That the BPO bias is so firmly embodied in languages is good news as well as bad news. This because when we look to do something about the incompleteness and inaccuracy of our understanding of the Nature of Things, about the neglect of behavior’s step making and taking, about the general persisting conditions of partial order, consequentiality and discontinuity as qualities of the Nature of Things, language may be able to give us the leverage we need to accomplish what Kuhn calls a paradigm shift.

A paradigm shift, he says, can occur when enough exceptions appear to a prevailing paradigm to necessitate its replacement or reformulation (e.g., a new theory might subsume what is valuable from the old paradigm and add to it within the new framework).

Making those exceptions evident, and then accepted, is the challenge. Adherents to the old paradigm resist. It has served a purpose after all – not the least of which has been solving an appreciable part of one’s behavioral problem (I:Pbeh) by its adoption as a guide.

But observations of new conditions of consequence, which may add to or modify or bring into question the old paradigm, can become persuasive. As they add up it becomes more and more difficult to set them aside, to defend one’s continued endorsement of the old paradigm. But old paradigms die hard. Evidence may not be accepted for years (e.g., tectonic plate movements).

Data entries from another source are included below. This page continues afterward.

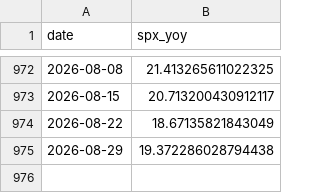
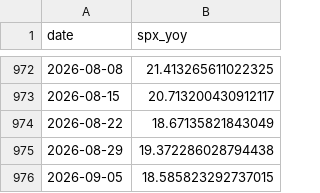
Before and after one commit to smallfishmacro-Git/macro-regime, a CSV file: data/cache/spx_weekly_yoy.csv, drawn as a sheet; only a part is shown, gaps mark what is left out.

Commit message:
chore(data): daily ingest 2026-09-01
NORMAL/SLOWING · GDPNow 4.61 · NY 2.22

```diff
--- a/data/cache/spx_weekly_yoy.csv
+++ b/data/cache/spx_weekly_yoy.csv
@@ -975 +975,2 @@ date,spx_yoy
 2026-08-29,19.372286028794438
+2026-09-05,18.585823292737015
```
Also changed, not shown: 6 other files.
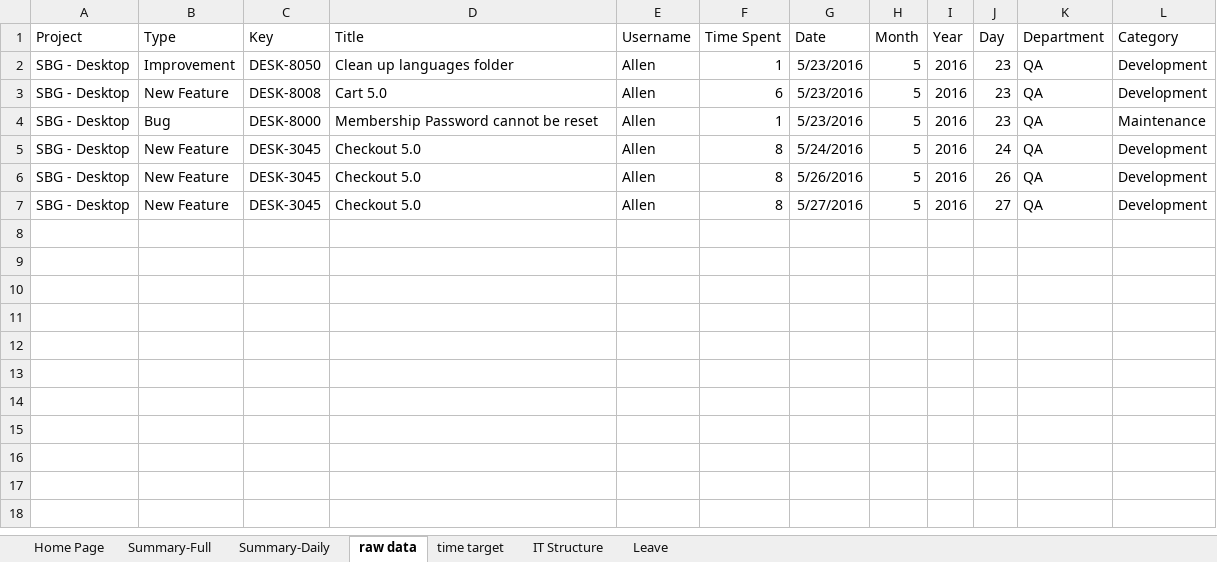
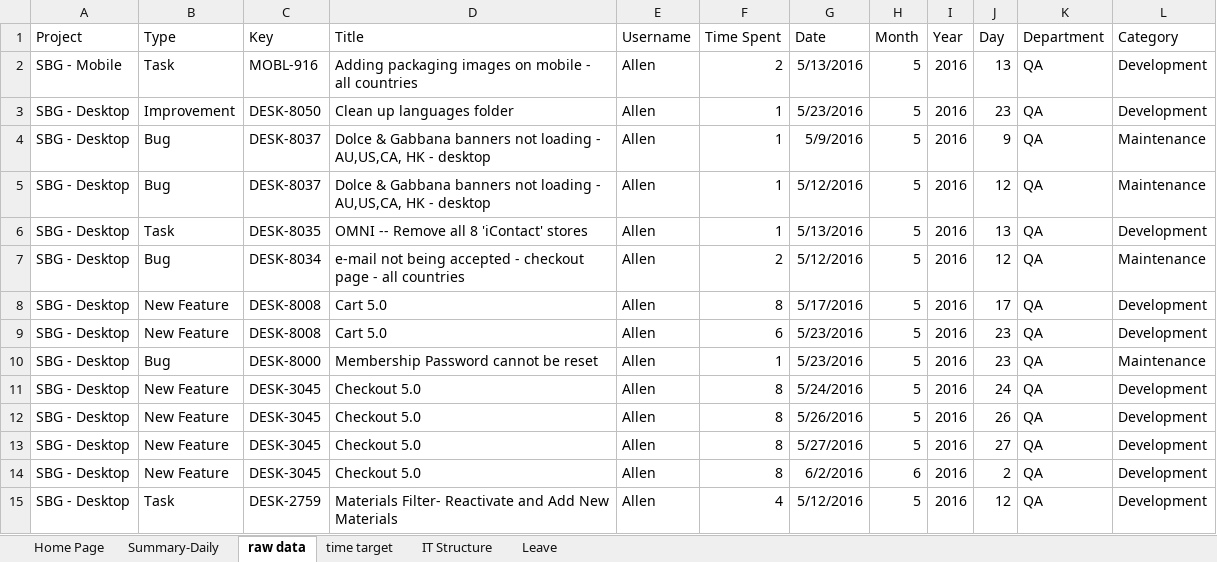
Before and after one commit to allenchliu/jira-timesheet-generator, an Excel workbook: timesheet-generator/IT_Time_Sheet.xlsm, sheet raw data, drawn as a sheet; values as stored, in another font and other column widths than the file's, no borders; the diff names each change by its address in the sheet, - before the commit and + after, or states it on an @@ line.

```diff
--- a/timesheet-generator/IT_Time_Sheet.xlsm (sheet raw data)
+++ b/timesheet-generator/IT_Time_Sheet.xlsm (sheet raw data)
@@ sheet tab hidden: Summary-Full @@
+row 2: SBG - Mobile | Task | MOBL-916 | Adding packaging images on mobile - all countries | Allen | 2 | 5/13/2016 | 5 | 2016 | 13 | QA | Development
+row 4: SBG - Desktop | Bug | DESK-8037 | Dolce & Gabbana banners not loading - AU,US,CA, HK - desktop | Allen | 1 | 5/9/2016 | 5 | 2016 | 9 | QA | Maintenance
+row 5: SBG - Desktop | Bug | DESK-8037 | Dolce & Gabbana banners not loading - AU,US,CA, HK - desktop | Allen | 1 | 5/12/2016 | 5 | 2016 | 12 | QA | Maintenance
+row 6: SBG - Desktop | Task | DESK-8035 | OMNI -- Remove all 8 'iContact' stores | Allen | 1 | 5/13/2016 | 5 | 2016 | 13 | QA | Development
+row 7: SBG - Desktop | Bug | DESK-8034 | e-mail not being accepted - checkout page - all countries | Allen | 2 | 5/12/2016 | 5 | 2016 | 12 | QA | Maintenance
+row 8: SBG - Desktop | New Feature | DESK-8008 | Cart 5.0 | Allen | 8 | 5/17/2016 | 5 | 2016 | 17 | QA | Development
+row 14: SBG - Desktop | New Feature | DESK-3045 | Checkout 5.0 | Allen | 8 | 6/2/2016 | 6 | 2016 | 2 | QA | Development
+row 15: SBG - Desktop | Task | DESK-2759 | Materials Filter- Reactivate and Add New Materials | Allen | 4 | 5/12/2016 | 5 | 2016 | 12 | QA | Development
```
Also changed, not shown: sheet Home Page, sheet Summary-Daily, formulas that keep their value, charts or pictures.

The BPO paradigmatic bias (the bias is so strong as to be paradigmatic) is going to be very difficult to change, even though our aim is primarily to add to its completeness. Consider, for example, that modern communication technology takes particularness to new depths by encoding anything and everything into “bits.”

How is that languages can help us here? Because needed and innovative adjustments to them can make consequential evidence harder to ignore or dismiss. Like a pebble in one’s shoe….

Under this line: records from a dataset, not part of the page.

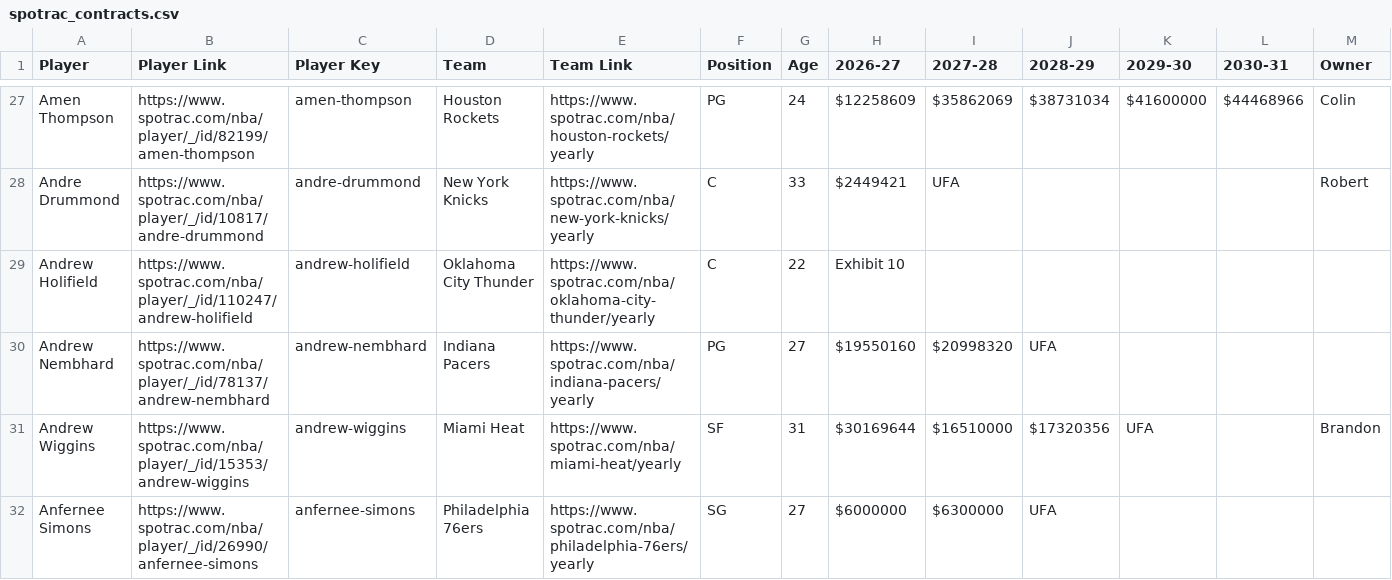
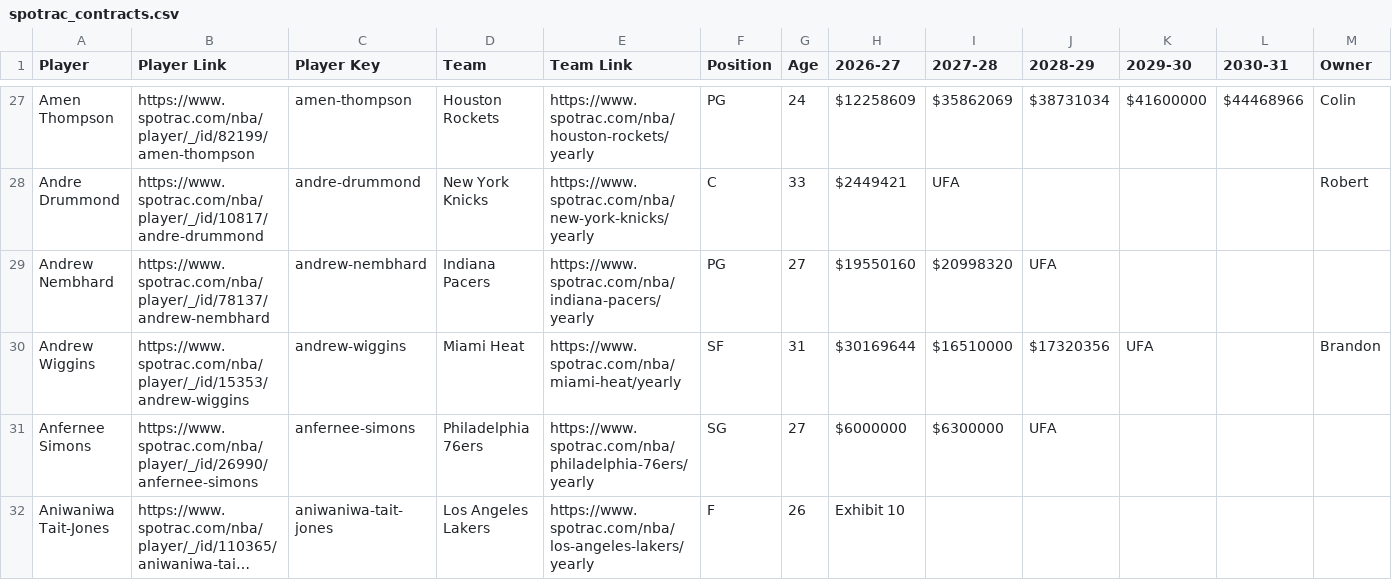
Before and after one commit to b-harr/dmcb, a CSV file: data/spotrac_contracts.csv, drawn as a sheet; only a part is shown, gaps mark what is left out; the shorter side is filled out with more unchanged rows; long unchanged cells end in …; the diff covers the shown part only.

Commit message:
Updated contracts thru Fri Oct 16 1:35 PM

```diff
--- a/data/spotrac_contracts.csv
+++ b/data/spotrac_contracts.csv
@@ -28,3 +28,2 @@ Amen Thompson,https://www.spotrac.com/nba/player/_/id/82199/amen-thompson,amen-t
 Andre Drummond,https://www.spotrac.com/nba/player/_/id/10817/andre-drummond,andre-drummond,New York Knicks,https://www.spotrac.com/nba/new-york-knicks/yearly,C,33,$2449421,UFA,,,,Robert
-Andrew Holifield,https://www.spotrac.com/nba/player/_/id/110247/andrew-holifield,andrew-holifield,Oklahoma City Thunder,https://www.spotrac.com/nba/oklahoma-city-thunder/yearly,C,22,Exhibit 10,,,,,
 Andrew Nembhard,https://www.spotrac.com/nba/player/_/id/78137/andrew-nembhard,andrew-nembhard,Indiana Pacers,https://www.spotrac.com/nba/indiana-pacers/yearly,PG,27,$19550160,$20998320,UFA,,,
```
Also changed, not shown: 1 added row and 2 removed rows elsewhere in this file.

Such is the argument for the new words and notational innovations used here in BFPS. Thingks, for example (X; C-27), to help bring out the processes and productivity of communication and cognition as developed capabilities. The use of B- and S- prefixes and of G- and p- prefixes to indicate different implications/meanings for words pertaining to bodies and steps, to generality (the fact of) and particularity (instance of).

Improved functionality, which is to say added behavioral capability, has also necessitated in BFPS the distinction in usage between relation (the cognitive and communicative contribution to composing) and relationship (the compositional product). Our usage of cognizing as a relating process in our minding capability repertoire is also unique to our functional concerns. When we see the poor provision languages have made for cognition’s before-after relation (unlike its inside-outside relation, which furthers the BPO bias so readily) such that process consequentiality is casually treated as cause-effect (confounding relation and relationship), then the need for a better way of talking about behavior becomes more evident and urgent.

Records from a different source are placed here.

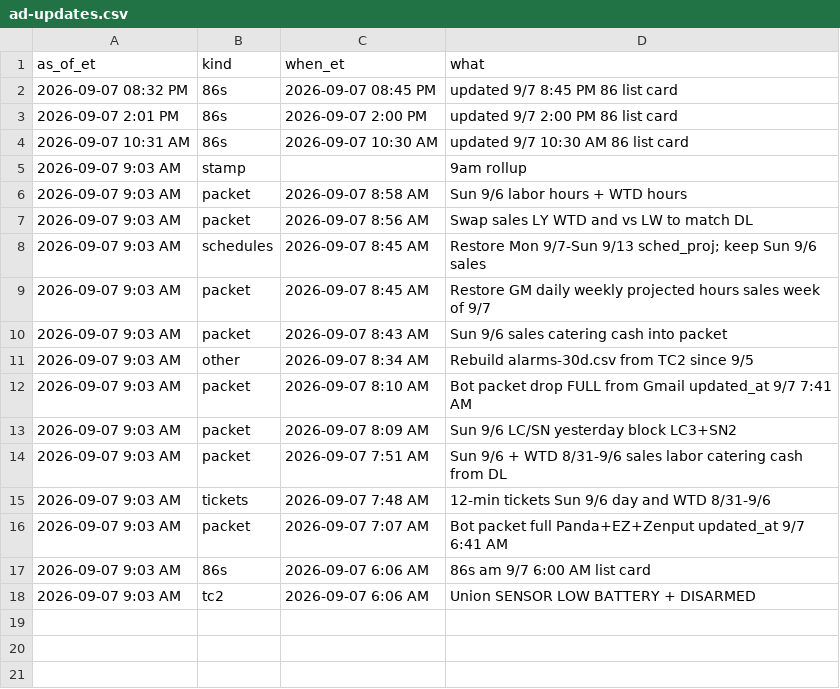
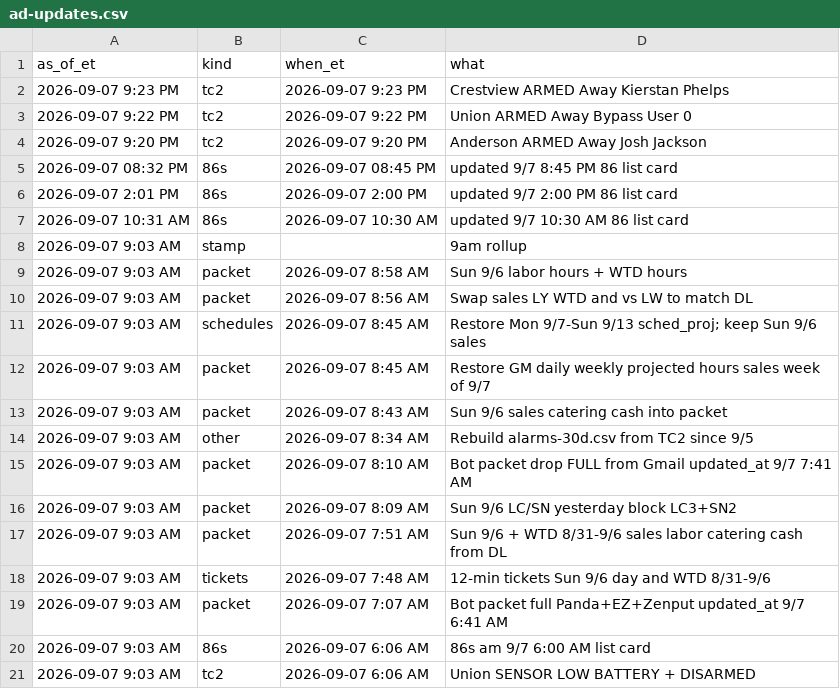
Before and after one commit to SCDashboard/DailyUploads, a CSV file: ad-updates.csv, drawn as a sheet; the diff names each change by its address in the sheet, - before the commit and + after, or states it on an @@ line.

Commit message:
TC2 armed notify Anderson Union Crestview 9/7 ~9:20p

```diff
--- a/ad-updates.csv
+++ b/ad-updates.csv
+row 2: 2026-09-07 9:23 PM | tc2 | 2026-09-07 9:23 PM | Crestview ARMED Away Kierstan Phelps
+row 3: 2026-09-07 9:22 PM | tc2 | 2026-09-07 9:22 PM | Union ARMED Away Bypass User 0
+row 4: 2026-09-07 9:20 PM | tc2 | 2026-09-07 9:20 PM | Anderson ARMED Away Josh Jackson
```
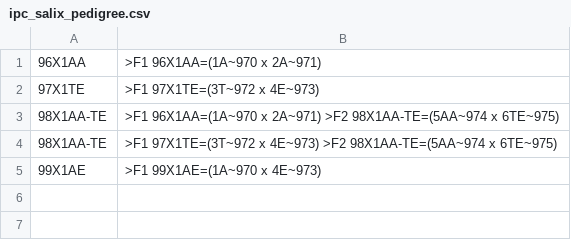
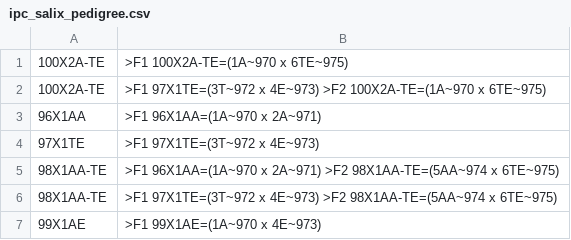
Before and after one commit to pmcgover/24dev-demo, a CSV file: 24dev-demo/apps/ipc/csv/ipc_salix_pedigree.csv, drawn as a sheet; the diff names each change by its address in the sheet, - before the commit and + after, or states it on an @@ line.

```diff
--- a/24dev-demo/apps/ipc/csv/ipc_salix_pedigree.csv
+++ b/24dev-demo/apps/ipc/csv/ipc_salix_pedigree.csv
+row 1: 100X2A-TE | >F1 100X2A-TE=(1A~970 x 6TE~975)
+row 2: 100X2A-TE | >F1 97X1TE=(3T~972 x 4E~973) >F2 100X2A-TE=(1A~970 x 6TE~975)
```
Also changed, not shown: 24dev-demo/apps/ipc/csv/ipc_salix_family.csv, 24dev-demo/apps/regressionTester/output/regressionTestSummary.csv, 18 other files.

And there is more sand in the shoe….

Linguistic anomalies, such as irregular verbs, can irritate the dominant paradigm. (C-40 reports a new anomaly.) Word definition and “correct usage” are continuing irritants. So is translation between languages. (Wouldn’t it be helpful if each natural language were translatable to a more functional core language? So we wouldn’t have to translate each to each of the others? So that there would be a shared basis for introducing functional improvements to and in each?)

Every condition, any difference or similarity – non-oneness or oneness – that makes a difference needs expression. Whenever and wherever we find consequentiality there is a case for linguistic innovation, such as the use of glyphs to supplement written/printed language. (See Cognigraphics, for example, as a dual “make and/or measure” method for giving expression to cognitive relations [C-15].) This to give cognition the expression that “smilies” give emotional states.

Re-punctuation is another kind of potential language innovation. The signaled stopping research tool follows this line. When written or printed language is shared with someone, the receiver can insert stop signs (slashes) to indicate functional relevance, such as the need to ask a question, to agree or disagree (with the content and/or the sender), to pause to reread or think, etc. The presumptive unit establishment of the sender (e.g., periods) is brought into question. Joint usage of a language tends to sharpen its blade.

The Nature of Things is never out of sight. But the BPO bias has pretty well kept it out of our minds. A paradigm shift in favor of the Nature of Things, its generalities and its concern for behavior may be a long time coming, but we can hope and strive for that coming. And events may assist, not happily perhaps but effectively. Human over-population, diminishing resources and environmental degradation are headed our way.

The faster we pull the plug on the BPO bias the better off we will be.

(c) 2012 R. F. Carter